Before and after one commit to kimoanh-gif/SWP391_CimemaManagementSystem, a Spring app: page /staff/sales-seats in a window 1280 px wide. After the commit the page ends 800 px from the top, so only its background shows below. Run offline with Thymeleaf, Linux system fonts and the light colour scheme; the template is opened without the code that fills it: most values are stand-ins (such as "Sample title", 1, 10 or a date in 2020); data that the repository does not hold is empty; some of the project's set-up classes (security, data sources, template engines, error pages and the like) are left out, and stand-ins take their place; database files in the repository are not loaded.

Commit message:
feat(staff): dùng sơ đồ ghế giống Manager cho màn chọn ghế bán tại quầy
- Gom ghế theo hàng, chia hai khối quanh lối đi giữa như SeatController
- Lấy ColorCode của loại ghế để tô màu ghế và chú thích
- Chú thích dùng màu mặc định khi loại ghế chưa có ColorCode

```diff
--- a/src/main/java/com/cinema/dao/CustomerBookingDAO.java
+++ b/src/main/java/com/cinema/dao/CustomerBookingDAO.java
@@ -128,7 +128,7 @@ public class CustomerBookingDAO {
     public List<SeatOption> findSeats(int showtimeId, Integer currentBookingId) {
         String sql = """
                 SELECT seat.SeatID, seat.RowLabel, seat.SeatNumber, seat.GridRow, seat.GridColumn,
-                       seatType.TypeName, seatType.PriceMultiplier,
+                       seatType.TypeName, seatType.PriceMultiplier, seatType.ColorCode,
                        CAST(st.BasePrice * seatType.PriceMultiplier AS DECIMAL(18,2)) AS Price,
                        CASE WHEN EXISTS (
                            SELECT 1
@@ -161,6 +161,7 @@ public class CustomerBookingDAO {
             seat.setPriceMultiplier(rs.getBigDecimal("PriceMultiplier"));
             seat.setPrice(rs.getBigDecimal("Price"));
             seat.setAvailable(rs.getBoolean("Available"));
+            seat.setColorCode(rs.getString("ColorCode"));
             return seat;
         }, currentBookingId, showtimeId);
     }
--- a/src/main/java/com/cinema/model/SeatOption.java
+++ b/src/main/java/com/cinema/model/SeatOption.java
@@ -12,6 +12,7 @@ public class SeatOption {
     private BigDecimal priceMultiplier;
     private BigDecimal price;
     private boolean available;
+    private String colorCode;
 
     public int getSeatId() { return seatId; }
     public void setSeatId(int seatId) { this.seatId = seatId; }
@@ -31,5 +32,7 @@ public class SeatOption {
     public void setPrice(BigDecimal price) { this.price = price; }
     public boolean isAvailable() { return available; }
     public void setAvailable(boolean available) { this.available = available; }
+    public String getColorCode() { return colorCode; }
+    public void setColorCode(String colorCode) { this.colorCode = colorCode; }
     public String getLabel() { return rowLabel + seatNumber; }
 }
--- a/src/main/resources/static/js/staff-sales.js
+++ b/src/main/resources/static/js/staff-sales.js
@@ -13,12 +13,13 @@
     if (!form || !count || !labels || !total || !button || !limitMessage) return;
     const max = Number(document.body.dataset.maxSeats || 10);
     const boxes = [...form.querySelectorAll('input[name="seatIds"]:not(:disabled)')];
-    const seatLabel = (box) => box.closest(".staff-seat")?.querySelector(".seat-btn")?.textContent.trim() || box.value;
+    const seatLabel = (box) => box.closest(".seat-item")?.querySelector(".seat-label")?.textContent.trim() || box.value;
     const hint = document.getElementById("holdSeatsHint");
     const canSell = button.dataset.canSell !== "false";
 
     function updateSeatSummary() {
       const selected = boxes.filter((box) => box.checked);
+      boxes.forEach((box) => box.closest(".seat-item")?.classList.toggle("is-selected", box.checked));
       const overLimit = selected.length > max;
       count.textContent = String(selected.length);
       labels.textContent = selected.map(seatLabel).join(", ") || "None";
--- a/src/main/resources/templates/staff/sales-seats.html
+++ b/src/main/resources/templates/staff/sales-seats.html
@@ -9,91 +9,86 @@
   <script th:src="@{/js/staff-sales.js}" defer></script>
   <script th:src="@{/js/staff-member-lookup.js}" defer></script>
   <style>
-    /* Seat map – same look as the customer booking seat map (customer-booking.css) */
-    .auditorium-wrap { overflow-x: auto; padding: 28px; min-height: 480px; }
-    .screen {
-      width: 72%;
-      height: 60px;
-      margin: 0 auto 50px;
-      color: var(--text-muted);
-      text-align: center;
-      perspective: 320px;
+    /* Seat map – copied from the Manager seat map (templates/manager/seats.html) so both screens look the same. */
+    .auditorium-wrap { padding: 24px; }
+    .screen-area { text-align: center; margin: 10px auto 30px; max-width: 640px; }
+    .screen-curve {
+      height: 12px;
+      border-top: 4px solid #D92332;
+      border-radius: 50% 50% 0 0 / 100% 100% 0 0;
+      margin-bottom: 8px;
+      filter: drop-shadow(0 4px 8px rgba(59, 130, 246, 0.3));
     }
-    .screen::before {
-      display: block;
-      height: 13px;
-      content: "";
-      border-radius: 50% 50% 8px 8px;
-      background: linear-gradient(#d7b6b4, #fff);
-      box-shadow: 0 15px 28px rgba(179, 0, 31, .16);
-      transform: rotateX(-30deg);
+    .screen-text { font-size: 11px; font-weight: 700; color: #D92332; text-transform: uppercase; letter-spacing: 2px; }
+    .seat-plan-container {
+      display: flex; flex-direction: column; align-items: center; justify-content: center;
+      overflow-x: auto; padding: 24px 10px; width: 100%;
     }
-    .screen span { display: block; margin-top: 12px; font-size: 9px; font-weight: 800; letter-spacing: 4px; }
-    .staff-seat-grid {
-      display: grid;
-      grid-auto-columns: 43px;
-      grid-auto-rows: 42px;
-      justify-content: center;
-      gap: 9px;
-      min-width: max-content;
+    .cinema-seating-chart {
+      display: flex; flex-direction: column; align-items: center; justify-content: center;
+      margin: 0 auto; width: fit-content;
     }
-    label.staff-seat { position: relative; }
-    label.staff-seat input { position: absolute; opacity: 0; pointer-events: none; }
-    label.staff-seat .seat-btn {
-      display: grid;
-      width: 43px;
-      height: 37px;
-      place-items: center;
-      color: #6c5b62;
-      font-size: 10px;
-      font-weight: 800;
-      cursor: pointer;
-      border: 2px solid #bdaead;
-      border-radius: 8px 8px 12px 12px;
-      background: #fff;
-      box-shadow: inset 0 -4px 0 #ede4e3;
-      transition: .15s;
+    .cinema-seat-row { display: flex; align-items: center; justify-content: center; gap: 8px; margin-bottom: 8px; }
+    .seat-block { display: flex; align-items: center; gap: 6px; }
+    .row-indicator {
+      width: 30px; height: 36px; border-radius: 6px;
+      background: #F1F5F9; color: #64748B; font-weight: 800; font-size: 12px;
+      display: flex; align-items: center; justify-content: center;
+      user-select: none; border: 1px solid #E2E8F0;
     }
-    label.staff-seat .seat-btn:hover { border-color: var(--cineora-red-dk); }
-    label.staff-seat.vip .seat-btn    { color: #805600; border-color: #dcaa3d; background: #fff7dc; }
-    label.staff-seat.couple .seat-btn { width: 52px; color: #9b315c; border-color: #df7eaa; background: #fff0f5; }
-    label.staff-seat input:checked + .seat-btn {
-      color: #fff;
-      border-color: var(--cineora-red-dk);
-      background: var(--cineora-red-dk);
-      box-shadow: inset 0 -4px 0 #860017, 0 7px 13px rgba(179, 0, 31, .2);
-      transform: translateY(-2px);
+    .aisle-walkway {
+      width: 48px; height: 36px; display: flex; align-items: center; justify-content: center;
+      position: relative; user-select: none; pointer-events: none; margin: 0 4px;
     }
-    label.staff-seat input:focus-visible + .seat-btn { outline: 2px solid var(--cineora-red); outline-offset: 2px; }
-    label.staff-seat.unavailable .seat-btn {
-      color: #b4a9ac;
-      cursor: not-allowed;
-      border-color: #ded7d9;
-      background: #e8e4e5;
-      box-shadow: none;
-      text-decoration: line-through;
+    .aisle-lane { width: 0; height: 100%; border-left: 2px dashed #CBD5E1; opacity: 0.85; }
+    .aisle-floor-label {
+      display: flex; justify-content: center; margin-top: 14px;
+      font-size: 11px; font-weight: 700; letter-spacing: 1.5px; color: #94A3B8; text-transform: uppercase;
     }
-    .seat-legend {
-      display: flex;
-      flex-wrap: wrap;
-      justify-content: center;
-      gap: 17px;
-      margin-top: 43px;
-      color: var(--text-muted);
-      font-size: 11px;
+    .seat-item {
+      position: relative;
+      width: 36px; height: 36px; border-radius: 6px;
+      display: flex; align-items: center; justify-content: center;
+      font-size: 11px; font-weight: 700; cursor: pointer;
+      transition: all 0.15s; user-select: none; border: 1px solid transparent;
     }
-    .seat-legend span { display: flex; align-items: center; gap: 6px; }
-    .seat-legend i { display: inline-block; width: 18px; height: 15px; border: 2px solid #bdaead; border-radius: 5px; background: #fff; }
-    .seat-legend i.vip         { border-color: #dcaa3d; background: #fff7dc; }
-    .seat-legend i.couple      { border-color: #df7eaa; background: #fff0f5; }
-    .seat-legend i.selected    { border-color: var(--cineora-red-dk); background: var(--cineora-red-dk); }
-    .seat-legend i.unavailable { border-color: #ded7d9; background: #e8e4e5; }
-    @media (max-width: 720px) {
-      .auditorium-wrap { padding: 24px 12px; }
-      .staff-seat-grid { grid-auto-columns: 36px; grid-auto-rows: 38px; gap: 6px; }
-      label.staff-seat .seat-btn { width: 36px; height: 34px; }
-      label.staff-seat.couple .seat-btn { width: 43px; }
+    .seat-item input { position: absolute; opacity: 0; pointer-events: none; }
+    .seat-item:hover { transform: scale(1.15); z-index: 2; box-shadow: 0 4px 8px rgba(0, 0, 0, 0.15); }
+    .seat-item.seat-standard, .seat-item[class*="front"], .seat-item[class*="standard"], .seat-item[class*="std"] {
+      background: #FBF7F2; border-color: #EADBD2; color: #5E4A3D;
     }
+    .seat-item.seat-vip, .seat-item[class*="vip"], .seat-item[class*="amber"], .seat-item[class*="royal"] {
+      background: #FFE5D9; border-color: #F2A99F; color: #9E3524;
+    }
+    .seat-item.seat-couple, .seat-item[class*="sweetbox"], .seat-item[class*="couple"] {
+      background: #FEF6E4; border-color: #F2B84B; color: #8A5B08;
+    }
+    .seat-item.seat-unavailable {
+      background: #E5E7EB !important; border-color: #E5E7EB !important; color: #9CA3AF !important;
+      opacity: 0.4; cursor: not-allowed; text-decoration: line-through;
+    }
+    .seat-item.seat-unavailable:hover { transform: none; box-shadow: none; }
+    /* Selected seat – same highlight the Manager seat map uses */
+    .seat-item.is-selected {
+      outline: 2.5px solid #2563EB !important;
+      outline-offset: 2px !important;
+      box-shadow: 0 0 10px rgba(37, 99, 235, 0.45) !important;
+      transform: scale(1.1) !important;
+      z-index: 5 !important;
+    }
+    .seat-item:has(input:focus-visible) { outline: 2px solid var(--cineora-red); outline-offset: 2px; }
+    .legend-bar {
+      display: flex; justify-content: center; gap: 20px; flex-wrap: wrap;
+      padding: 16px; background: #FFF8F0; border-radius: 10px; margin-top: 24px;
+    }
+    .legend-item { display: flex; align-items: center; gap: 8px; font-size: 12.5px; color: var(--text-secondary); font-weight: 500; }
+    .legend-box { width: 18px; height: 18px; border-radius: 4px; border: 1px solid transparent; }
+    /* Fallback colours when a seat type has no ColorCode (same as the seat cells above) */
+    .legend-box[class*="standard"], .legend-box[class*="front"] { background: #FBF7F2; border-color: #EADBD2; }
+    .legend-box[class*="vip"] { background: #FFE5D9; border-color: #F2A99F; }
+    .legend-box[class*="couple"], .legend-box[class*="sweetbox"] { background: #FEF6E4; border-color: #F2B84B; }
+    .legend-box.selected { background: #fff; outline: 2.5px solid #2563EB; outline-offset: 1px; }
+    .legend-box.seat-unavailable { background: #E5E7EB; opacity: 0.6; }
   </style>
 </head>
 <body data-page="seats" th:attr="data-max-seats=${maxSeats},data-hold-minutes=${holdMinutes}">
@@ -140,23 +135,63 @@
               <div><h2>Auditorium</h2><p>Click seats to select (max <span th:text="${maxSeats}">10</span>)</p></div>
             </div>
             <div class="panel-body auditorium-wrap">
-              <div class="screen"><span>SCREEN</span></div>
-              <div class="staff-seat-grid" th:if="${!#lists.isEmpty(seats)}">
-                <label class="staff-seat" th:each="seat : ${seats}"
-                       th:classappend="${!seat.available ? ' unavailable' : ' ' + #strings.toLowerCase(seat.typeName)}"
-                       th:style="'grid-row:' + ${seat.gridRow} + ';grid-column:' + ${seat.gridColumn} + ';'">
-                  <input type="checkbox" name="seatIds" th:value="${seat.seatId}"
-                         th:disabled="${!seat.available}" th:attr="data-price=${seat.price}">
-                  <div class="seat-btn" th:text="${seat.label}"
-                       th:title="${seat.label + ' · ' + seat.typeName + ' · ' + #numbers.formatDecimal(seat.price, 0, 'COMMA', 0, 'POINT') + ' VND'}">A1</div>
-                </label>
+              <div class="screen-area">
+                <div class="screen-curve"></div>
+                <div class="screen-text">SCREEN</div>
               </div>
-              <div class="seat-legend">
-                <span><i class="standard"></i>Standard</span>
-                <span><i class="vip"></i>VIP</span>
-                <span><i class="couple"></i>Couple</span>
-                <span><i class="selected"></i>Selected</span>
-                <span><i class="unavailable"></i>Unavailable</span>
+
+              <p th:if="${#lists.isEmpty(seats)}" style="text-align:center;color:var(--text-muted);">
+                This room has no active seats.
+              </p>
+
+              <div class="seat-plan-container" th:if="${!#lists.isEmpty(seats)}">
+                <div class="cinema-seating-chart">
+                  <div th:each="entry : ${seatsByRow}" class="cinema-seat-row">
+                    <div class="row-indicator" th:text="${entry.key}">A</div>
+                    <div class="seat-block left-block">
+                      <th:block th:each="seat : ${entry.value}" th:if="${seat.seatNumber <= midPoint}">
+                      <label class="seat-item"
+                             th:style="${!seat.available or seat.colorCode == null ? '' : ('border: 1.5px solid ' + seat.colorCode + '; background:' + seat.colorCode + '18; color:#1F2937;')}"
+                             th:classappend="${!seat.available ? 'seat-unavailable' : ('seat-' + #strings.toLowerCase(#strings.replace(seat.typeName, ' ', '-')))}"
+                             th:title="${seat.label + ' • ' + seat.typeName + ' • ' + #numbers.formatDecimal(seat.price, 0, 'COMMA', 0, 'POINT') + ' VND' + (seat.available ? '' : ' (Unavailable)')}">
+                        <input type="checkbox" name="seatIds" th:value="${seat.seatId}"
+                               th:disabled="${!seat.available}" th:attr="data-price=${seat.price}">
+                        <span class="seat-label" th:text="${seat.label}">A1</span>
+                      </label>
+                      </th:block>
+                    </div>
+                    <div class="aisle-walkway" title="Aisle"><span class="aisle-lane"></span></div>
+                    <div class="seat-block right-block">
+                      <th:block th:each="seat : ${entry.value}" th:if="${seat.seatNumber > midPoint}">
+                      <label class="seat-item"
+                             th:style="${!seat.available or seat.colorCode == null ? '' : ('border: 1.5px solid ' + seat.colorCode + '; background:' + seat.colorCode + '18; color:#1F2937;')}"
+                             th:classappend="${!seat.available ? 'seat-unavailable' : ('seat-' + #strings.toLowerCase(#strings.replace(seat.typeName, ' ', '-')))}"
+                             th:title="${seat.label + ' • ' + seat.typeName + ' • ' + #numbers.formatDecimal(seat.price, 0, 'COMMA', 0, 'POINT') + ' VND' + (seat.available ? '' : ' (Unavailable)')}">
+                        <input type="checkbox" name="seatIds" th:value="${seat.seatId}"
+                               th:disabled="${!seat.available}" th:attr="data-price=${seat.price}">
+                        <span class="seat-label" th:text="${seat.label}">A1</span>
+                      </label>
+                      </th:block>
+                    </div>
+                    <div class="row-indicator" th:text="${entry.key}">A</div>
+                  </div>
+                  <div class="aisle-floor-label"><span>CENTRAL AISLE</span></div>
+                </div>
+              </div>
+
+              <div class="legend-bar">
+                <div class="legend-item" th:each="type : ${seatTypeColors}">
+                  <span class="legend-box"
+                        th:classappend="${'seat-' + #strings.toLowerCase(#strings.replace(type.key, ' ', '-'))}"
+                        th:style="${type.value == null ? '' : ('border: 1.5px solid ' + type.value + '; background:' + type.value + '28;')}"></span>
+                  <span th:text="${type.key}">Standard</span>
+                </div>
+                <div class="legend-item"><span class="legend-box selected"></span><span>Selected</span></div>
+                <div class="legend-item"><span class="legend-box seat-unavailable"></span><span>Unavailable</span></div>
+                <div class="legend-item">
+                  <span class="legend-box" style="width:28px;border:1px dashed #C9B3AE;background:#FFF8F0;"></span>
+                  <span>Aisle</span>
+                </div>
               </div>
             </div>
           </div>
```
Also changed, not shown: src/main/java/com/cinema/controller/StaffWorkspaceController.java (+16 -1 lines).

────

■ INSTRUCTIONS FOR THE TASK ■
Count up the lines of the data that include "opacity". Reply with a number only.

■ PROBLEM SOLUTION ■
5